In terms of success, Marwan Parham, better know as DJ Bliss, the popular Emirati DJ and presenter on Radio One, says the group has done well to get their name out. Recently, he interviewed them on his drive-time show and was impressed with their songs. “It’s a cross between hip-hop and Arabic music,” Parham says. Many of Desert Heat’s songs sample traditional music. “They do it really well. They mix folk Arabic with hip-hop.”
While Bliss is impressed that the music is all self-produced, he thinks they should seek out more collaborations, adding that he’d love to work with them. Whether they can succeed internationally, is another thing. “It’s not easy,” Bliss says. “Hip-hop is a thing of the West – a lot of it comes from there to here... I just wish that we’d get more people like them to go in that direction, increasing the unique sound of hip-hop and Arabic.”
While Salim is starting work on solo album, Abdullah is open about his short-term commitment to the group. “I’m sure there will be other groups and other people,” he says. “We didn’t necessarily open the doors, but we did our part. I think from now on it’s about pushing other artists.”
Adetokunboh says there are two rappers coming out of Ras al Khaimah, KD and Ace, who hope to release their first CD next year. “They’re not going to be the next Desert Heat, but they’ll be the next Emirati hip-hop group.”
To increase their commercial appeal, Desert Heat’s next album includes more club songs. “For a couple of reasons, the album wasn’t commercial enough,” Adetokunboh says. “We didn’t have a lot people downloading. We’re looking for universal appeal to get the music out there. If you don’t sell records, you’re not really doing anything.”
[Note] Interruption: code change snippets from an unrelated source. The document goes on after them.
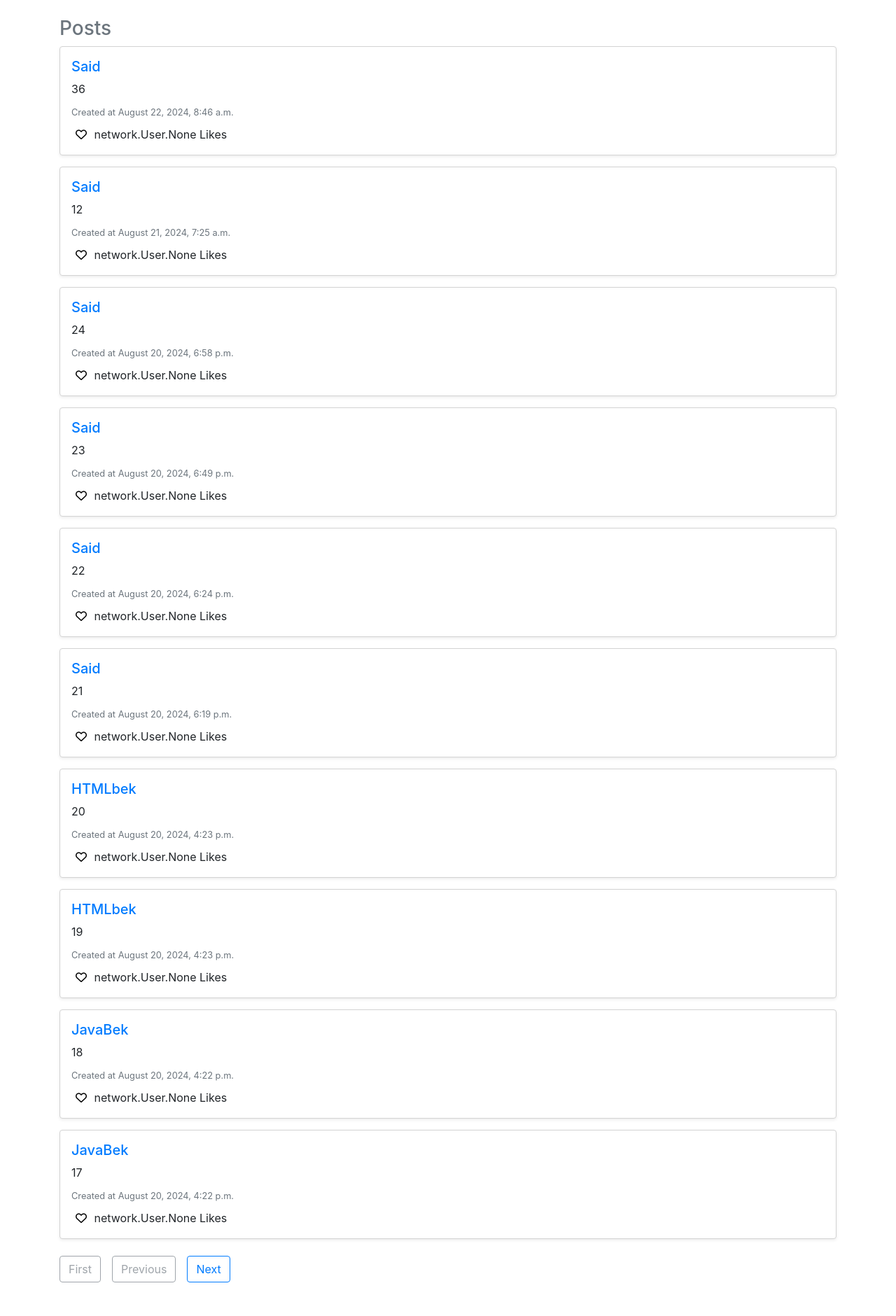
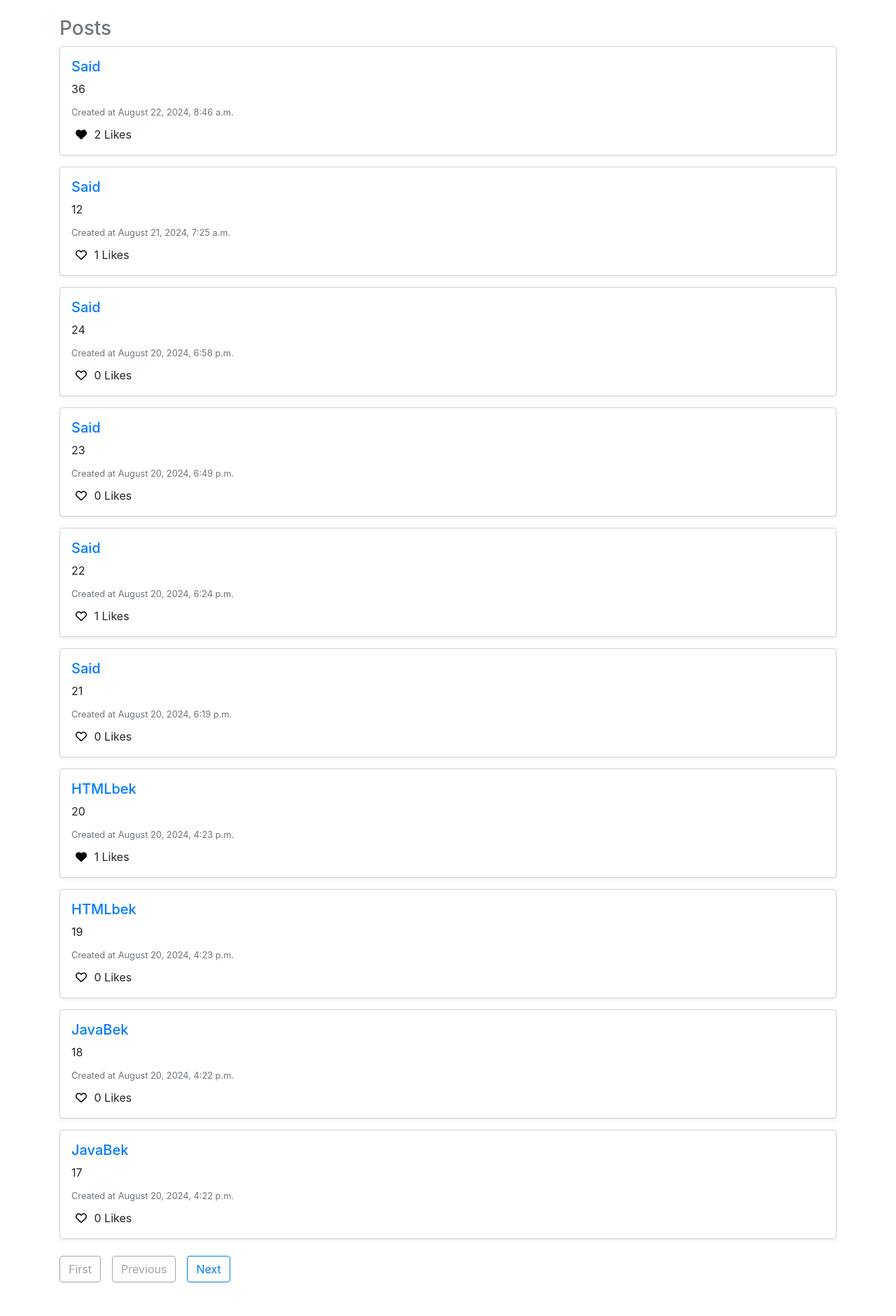
Before and after one commit to Saidkhusayn/SocialNetworkWeb, a Django app: page /allposts in a window 1280 px wide. Shown: the part 56-1936 px from the top of the page at 70% size. Run offline with Django 3.2, Linux system fonts and the light colour scheme; a user stored in the database is signed in; data comes from the database, SQL or seed files in the repository; both versions use the stored data as it was after the commit; some libraries are stand-ins or nearby versions.

Commit message:
fixed some bugs

```diff
--- a/project4/network/static/network/index.js
+++ b/project4/network/static/network/index.js
@@ -1,6 +1,8 @@
 document.addEventListener("DOMContentLoaded", () => {
     const dom = document.querySelector('#post-form');
     const likeBtns = document.querySelectorAll('#like');
+
+
 
     if(dom!= null){
      dom.addEventListener('submit', create_post);
@@ -8,7 +10,8 @@ document.addEventListener("DOMContentLoaded", () => {
 
     if(likeBtns.length){
      likeBtns.forEach(button => {
-         button.addEventListener('click', like_unlike_post);
+         button.addEventListener('click', like_unlike_post)
+
      })
     }
  });
--- a/project4/network/templates/network/allposts.html
+++ b/project4/network/templates/network/allposts.html
@@ -6,15 +6,17 @@
         <h3 class="text-secondary">Posts</h3>
         {% if page_obj.object_list %}
             {% for post in page_obj.object_list %}
-                <div id="new-post" class="post bg-white p-3 mb-3 rounded shadow-sm">
+                <div id="new-post" class="post bg-white p-3 mb-3 rounded shadow-sm" data-post-id='{{post.id}}'>
                     <h5 class="text-dark"><a href='{% url 'profile' username=post.user %}'>{{ post.user }}</a></h5>
-                    <p class="mb-2">{{ post.content }}</p>
+                    <p id='content' class="mb-2">{{ post.content }}</p>
                     <small class="text-muted">Created at {{ post.timestap|date:"F j, Y, g:i a" }}</small>
-                    <div class="mt-2">
-                        <button id='like' class="i-btn">
-                            <i class="fa-regular fa-heart"></i>
-                        </button>
-                        <span>{{post.likes}} Likes</span>
+                    <div class='d-flex justify-content-between'>
+                        <div class="mt-2">
+                            <button id='like' class="i-btn">
+                                <i class="{% if user in post.likes.all %}fa-solid{% else %}fa-regular{% endif %} fa-heart"></i>
+                            </button>
+                            <span id='likes-count'>{{post.likes.count}} Likes</span>
+                        </div>
                     </div>
                 </div>
             {% endfor %}
--- a/project4/network/templates/network/layout.html
+++ b/project4/network/templates/network/layout.html
@@ -7,7 +7,7 @@
         <link rel="stylesheet" href="https://stackpath.bootstrapcdn.com/bootstrap/4.4.1/css/bootstrap.min.css" integrity="sha384-Vkoo8x4CGsO3+Hhxv8T/Q5PaXtkKtu6ug5TOeNV6gBiFeWPGFN9MuhOf23Q9Ifjh" crossorigin="anonymous">
         <link rel="stylesheet" href="https://cdnjs.cloudflare.com/ajax/libs/font-awesome/6.0.0-beta3/css/all.min.css">
         <link href="{% static 'network/styles.css' %}" rel="stylesheet">
-        <script src="{% static 'network/index.js' %}"></script>
+        <script src="{% static 'network/index.js' %}"> </script>
     </head>
     <body>
 
--- a/project4/network/templates/network/profile.html
+++ b/project4/network/templates/network/profile.html
@@ -20,7 +20,7 @@
             {% endif %}
         </div>
         <p class="text-muted">Joined: {{ postUser.date_joined|date:"F Y" }}</p>
-        <div class="d-flex justify-content-start">
+        <div id='user-info' class="d-flex justify-content-start">
             <p class='mr-5'><strong>Followers:</strong> {{follower_count}}</p>
             <p class='mr-5'><strong>Following:</strong> {{following_count}}</p>
             <p class='mr-5'><strong>Posts:</strong> {{posts.count}}</p>
```
Also changed, not shown: project4/network/static/network/profile.js (+11 -2 lines), project4/network/templates/network/following.html (+11 -8 lines), project4/db.sqlite3.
We Can’t Stop, the first single, is certainly more lively than the tracks on When The Desert Speaks. “Now we’re addressing the mainstream, now we want to get the clubs and get the people partying,” he says. “We’re here to let people have some fun.”
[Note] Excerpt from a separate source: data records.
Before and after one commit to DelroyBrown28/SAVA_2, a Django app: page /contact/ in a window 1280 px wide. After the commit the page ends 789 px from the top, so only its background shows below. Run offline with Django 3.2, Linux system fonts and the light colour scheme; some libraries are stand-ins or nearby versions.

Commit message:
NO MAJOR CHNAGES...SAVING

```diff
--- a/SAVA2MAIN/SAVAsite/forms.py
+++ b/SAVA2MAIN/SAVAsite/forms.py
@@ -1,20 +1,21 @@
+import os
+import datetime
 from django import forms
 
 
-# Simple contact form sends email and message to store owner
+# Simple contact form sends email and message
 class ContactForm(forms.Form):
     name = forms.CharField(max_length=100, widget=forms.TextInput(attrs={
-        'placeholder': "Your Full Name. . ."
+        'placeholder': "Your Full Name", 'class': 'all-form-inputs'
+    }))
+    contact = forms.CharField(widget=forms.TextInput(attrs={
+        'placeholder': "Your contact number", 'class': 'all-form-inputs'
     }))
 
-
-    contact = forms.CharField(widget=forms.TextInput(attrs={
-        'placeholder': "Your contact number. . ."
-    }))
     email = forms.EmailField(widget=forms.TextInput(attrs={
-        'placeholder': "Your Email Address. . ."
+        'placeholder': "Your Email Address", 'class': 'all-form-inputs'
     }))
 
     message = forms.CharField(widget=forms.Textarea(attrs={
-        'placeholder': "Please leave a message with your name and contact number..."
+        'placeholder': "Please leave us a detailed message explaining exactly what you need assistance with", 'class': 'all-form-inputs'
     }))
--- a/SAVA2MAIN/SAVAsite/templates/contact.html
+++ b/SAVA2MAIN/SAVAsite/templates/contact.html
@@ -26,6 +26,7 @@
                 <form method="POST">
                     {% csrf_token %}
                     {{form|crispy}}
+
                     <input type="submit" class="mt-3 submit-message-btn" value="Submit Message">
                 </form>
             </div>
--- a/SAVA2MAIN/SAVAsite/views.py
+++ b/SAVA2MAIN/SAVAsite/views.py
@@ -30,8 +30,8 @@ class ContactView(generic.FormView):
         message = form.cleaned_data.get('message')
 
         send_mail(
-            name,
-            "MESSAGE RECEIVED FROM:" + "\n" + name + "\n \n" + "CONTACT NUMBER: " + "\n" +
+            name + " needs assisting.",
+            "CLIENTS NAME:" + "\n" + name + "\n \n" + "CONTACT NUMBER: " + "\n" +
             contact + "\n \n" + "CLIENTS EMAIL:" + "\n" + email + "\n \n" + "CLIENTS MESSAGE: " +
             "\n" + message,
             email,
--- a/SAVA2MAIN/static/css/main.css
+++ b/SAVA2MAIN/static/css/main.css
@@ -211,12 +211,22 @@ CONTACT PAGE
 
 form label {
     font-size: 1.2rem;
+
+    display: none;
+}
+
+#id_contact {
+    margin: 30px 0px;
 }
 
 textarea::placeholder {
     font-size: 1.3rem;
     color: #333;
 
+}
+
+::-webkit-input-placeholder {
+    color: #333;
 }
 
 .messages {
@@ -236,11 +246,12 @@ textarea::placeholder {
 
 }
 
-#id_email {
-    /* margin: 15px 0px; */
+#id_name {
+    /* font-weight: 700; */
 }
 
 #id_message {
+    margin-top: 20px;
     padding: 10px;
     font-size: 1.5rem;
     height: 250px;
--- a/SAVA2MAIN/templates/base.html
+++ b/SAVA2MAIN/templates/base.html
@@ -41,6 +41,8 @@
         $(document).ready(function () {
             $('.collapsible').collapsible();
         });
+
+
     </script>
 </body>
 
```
The crowd at Emirati Expressions is in full dance mode with the closing number, one of the group’s songs Hela, Hela. It was produced by Fredwreck, a well-known Palestinian-American producer who works for MTV Arabia. After the show, a group of young teenagers rush the brothers as they leave the stage. Holding art programmes, loose sheets of paper and sticky notes, they ask for their autographs. Abdullah told me earlier that the first time he was asked for an autograph, “I though they were making fun of us or something.”
This time though, as they pose for pictures and sign lose paper, they are confident; for a moment, at least, they are rap stars.
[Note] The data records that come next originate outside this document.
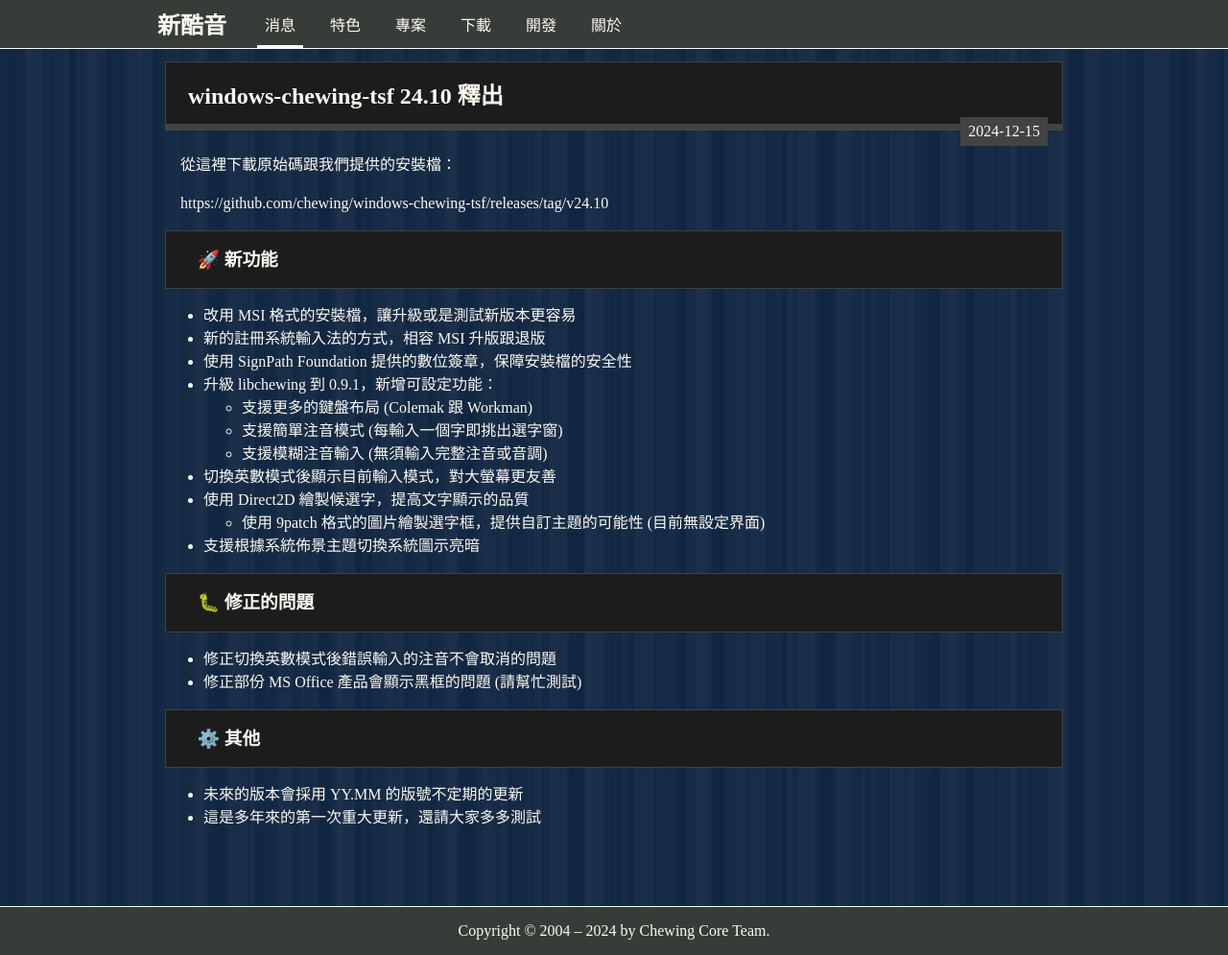
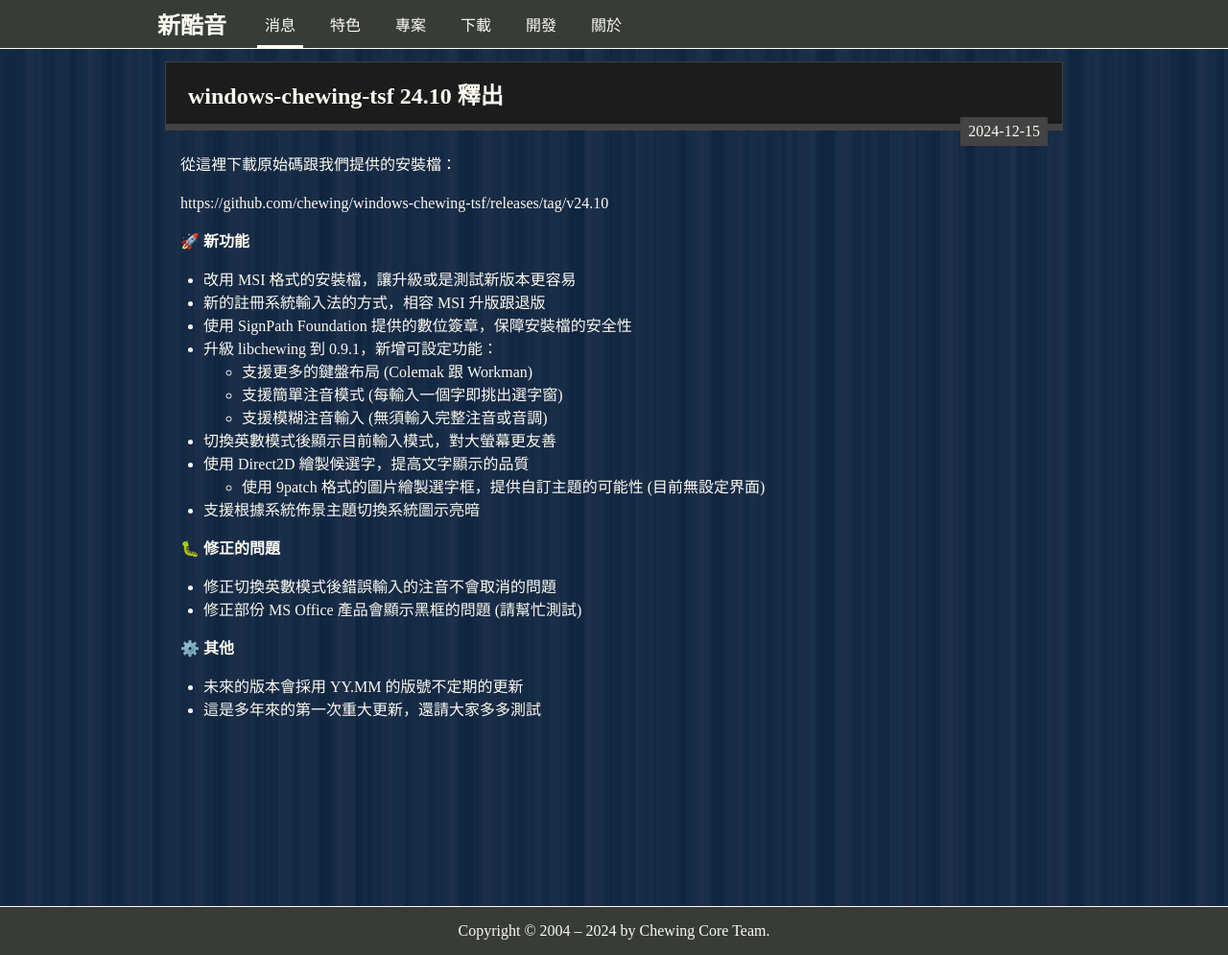
Before and after one commit to chewing/chewing.github.com, a Jekyll site: the page built from _posts/2024-12-15-windows-chewing-tsf-24_10.markdown, in a window 1280 px wide and 995 px high. Shown: the whole window at 96% size. Built offline with Jekyll 4.4.1, drawn with Linux system fonts in a browser that asks for light colours.

```diff
--- a/_posts/2024-12-15-windows-chewing-tsf-24_10.markdown
+++ b/_posts/2024-12-15-windows-chewing-tsf-24_10.markdown
@@ -5,7 +5,7 @@ title: windows-chewing-tsf 24.10 釋出
 
 https://github.com/chewing/windows-chewing-tsf/releases/tag/v24.10
 
-### 🚀 新功能
+**🚀 新功能**
 
 * 改用 MSI 格式的安裝檔，讓升級或是測試新版本更容易
 * 新的註冊系統輸入法的方式，相容 MSI 升版跟退版
@@ -19,12 +19,12 @@ https://github.com/chewing/windows-chewing-tsf/releases/tag/v24.10
   - 使用 9patch 格式的圖片繪製選字框，提供自訂主題的可能性 (目前無設定界面)
 * 支援根據系統佈景主題切換系統圖示亮暗
 
-### 🐛 修正的問題
+**🐛 修正的問題**
 
 * 修正切換英數模式後錯誤輸入的注音不會取消的問題
 * 修正部份 MS Office 產品會顯示黑框的問題 (請幫忙測試)
 
-### ⚙️ 其他
+**⚙️ 其他**
 
 * 未來的版本會採用 YY.MM 的版號不定期的更新
 * 這是多年來的第一次重大更新，還請大家多多測試
```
When The Desert Speaks is available in Virgin Megastores and on iTunes.
Positively hip hop
Lyrics from Under Her Feet, from the album When The Desert Speaks:
From the day I was born, straight to your arms
I’m a use my tear drops to write this song
Ummi it’s kind of hard where I start
All the sacrifices you took just to make me smile
All the pain you absorbed, not to make me cry
What I did in return is bring you lies
But life is a test then we die
And before we gone I’m a try and touch the sky
There’s no way that I can pay you back
25 years of night shifts broke your back
25 years hardship we fought through that
If I hurt you Ummi please forgive me for that
The truth is everything I am is you
We survived the struggle and we made it through
I say these words and my soul’s sincere
Under your feet, I really see heaven so clear
Dear Ummi words can’t really explain you
So I made you a whole song, only to say I love you
You made us happy even though times was taboo
You sacrificed a lot if you thinks I don’t know I do
I’m sorry for all the pain that I caused you
Not really knowing that your own family fought you
But we learn from mistakes and we’re here to support you
You were always strong, understanding, always there to talk to
You turned dead ends into hope, together you made us stay
Fight the dark nights and be blessed with better days
You know we came a long way, Alhamdulillah we got to pray
Your patience will pay off, Walla believe me
The sweetest woman on earth, Bus Urdhiky
You shared happiness like charity, ya rabiy khaliky
I say these words and my soul’s sincere
Under your feet, I really see heaven so clear